Inclusion on the World Heritage list is much sought after as a country is then eligible for financial assistance and training from Unesco to help protect and manage sites.

The eight additions bring the total number of sites on the list to 820.

The Sichuan Giant Panda Sanctuary in southwestern China's Chengdu province is home to 30% of the world's endangered panda population and Unesco says the bears must be protected.

Good news

"It is the largest remaining contiguous habitat of the giant panda and the most important captive breeding ground for the animal," an unnamed official from the organisation said.

A World Heritage listing obliges authorities to protect the natural habitat, and Chinese conservationists praised the decision.

Lu Zhi, a panda specialist at Peking University, told the Xinhua news agency: "To protect an animal is not just putting it living in the zoo, but keeping it alive in its home."

The Malpelo flora and fauna sanctuary off the coast of Colombia was also added to the list. It is the largest no-fishing zone in the eastern tropical Pacific.

African addition

The Kvarken archipelago, a group of 5,600 islands in Finland's Gulf of Bothnia, was also added, as was the Chongoni rock art area in Malawi, one of five new African sites.

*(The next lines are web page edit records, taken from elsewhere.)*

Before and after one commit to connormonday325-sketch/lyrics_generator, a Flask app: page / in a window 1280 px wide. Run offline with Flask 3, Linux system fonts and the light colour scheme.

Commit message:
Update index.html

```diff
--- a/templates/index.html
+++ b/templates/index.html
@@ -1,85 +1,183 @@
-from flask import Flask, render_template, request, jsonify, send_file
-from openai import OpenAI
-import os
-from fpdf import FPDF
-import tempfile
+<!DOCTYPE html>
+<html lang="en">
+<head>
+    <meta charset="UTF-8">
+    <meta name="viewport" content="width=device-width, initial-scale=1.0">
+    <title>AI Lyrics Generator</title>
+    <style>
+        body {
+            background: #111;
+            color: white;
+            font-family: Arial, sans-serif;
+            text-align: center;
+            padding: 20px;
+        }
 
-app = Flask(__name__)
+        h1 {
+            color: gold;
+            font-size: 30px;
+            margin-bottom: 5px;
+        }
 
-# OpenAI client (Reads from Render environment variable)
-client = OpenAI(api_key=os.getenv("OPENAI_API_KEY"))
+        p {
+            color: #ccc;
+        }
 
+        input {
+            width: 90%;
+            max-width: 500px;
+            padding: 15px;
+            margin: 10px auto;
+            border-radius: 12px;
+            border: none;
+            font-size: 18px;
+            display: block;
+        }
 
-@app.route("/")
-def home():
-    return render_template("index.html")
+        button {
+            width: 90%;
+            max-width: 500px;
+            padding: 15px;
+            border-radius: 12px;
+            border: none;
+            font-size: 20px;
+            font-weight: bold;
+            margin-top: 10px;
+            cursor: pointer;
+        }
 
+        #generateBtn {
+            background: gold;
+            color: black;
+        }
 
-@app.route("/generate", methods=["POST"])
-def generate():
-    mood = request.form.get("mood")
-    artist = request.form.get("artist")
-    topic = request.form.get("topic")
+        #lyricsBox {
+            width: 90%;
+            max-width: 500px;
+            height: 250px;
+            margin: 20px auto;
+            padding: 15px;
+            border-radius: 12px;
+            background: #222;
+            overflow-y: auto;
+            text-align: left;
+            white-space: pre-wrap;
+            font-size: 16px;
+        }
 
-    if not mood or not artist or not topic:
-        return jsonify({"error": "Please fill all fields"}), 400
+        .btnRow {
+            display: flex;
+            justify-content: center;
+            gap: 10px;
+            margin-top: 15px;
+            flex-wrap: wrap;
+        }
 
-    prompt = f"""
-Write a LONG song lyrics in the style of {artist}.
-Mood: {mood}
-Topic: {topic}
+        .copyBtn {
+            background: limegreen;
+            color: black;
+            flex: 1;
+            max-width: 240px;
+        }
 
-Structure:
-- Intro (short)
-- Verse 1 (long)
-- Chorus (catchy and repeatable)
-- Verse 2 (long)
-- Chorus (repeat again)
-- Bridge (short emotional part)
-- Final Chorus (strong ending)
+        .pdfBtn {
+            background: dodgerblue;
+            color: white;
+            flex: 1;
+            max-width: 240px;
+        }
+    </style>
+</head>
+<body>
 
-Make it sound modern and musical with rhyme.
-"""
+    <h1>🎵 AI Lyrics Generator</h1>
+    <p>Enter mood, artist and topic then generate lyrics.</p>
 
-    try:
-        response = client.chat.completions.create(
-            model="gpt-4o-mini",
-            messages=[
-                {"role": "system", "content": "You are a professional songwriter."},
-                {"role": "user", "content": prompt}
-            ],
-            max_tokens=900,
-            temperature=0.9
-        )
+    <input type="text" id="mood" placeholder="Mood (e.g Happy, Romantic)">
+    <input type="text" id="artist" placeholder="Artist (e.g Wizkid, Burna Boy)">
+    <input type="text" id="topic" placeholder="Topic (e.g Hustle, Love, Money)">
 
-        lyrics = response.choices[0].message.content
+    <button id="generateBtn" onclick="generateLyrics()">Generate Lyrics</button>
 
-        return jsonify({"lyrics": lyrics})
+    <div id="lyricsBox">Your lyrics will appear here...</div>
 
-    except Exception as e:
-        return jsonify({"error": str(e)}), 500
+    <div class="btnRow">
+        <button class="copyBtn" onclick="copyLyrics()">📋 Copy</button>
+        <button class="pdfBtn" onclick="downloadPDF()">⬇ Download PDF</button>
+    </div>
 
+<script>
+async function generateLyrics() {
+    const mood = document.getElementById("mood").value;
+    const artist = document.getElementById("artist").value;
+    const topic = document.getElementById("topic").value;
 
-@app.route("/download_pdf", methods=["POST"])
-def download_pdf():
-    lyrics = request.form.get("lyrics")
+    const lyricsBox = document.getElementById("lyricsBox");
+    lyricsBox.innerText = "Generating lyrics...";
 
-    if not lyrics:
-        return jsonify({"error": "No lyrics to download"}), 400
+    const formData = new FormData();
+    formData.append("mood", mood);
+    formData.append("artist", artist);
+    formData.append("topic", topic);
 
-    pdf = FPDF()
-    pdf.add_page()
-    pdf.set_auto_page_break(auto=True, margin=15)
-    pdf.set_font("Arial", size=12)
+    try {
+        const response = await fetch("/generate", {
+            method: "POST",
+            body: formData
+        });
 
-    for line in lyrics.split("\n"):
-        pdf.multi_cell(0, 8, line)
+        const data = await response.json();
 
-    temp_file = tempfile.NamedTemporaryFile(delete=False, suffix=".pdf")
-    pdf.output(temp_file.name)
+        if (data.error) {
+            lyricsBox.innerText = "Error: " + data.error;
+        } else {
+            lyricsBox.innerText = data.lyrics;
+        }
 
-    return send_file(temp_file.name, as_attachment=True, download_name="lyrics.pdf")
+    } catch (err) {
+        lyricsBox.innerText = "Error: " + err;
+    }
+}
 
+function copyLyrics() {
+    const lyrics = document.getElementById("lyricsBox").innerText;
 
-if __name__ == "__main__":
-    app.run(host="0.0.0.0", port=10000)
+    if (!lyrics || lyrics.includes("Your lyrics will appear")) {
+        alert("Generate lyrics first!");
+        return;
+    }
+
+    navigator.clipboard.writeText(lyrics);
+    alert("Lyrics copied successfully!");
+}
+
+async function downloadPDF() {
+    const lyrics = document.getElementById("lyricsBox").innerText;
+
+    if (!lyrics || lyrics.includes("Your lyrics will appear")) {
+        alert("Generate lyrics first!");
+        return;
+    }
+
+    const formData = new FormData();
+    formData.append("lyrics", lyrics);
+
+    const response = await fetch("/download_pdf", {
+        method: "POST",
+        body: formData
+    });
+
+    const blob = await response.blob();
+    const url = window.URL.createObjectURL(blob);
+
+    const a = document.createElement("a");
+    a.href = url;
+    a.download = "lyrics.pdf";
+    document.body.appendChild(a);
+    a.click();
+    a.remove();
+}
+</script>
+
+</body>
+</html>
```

"To protect an animal is not just putting it living in the zoo, but keeping it alive in its home"

Lu Zhi, panda specialist

Another was Harrar Jugol, a town in Ethiopia, which houses 82 mosques.

The Agave landscape in Mexico, a large site between the Tequila Volcano and the Rio Grande valley, was added to the list.

The area encloses a landscape of fields of blue agave, a plant which has been used since the 16th century to produce tequila.

Unesco also hinted that the Elbe Valley in Germany could become the first site in the list's 34-year history to be struck off if development plans near the site go ahead.

A decision on a request from Poland to change the name of the Auschwitz former concentration camp to reflect that it was set up by Nazi Germany has been deferred until next year.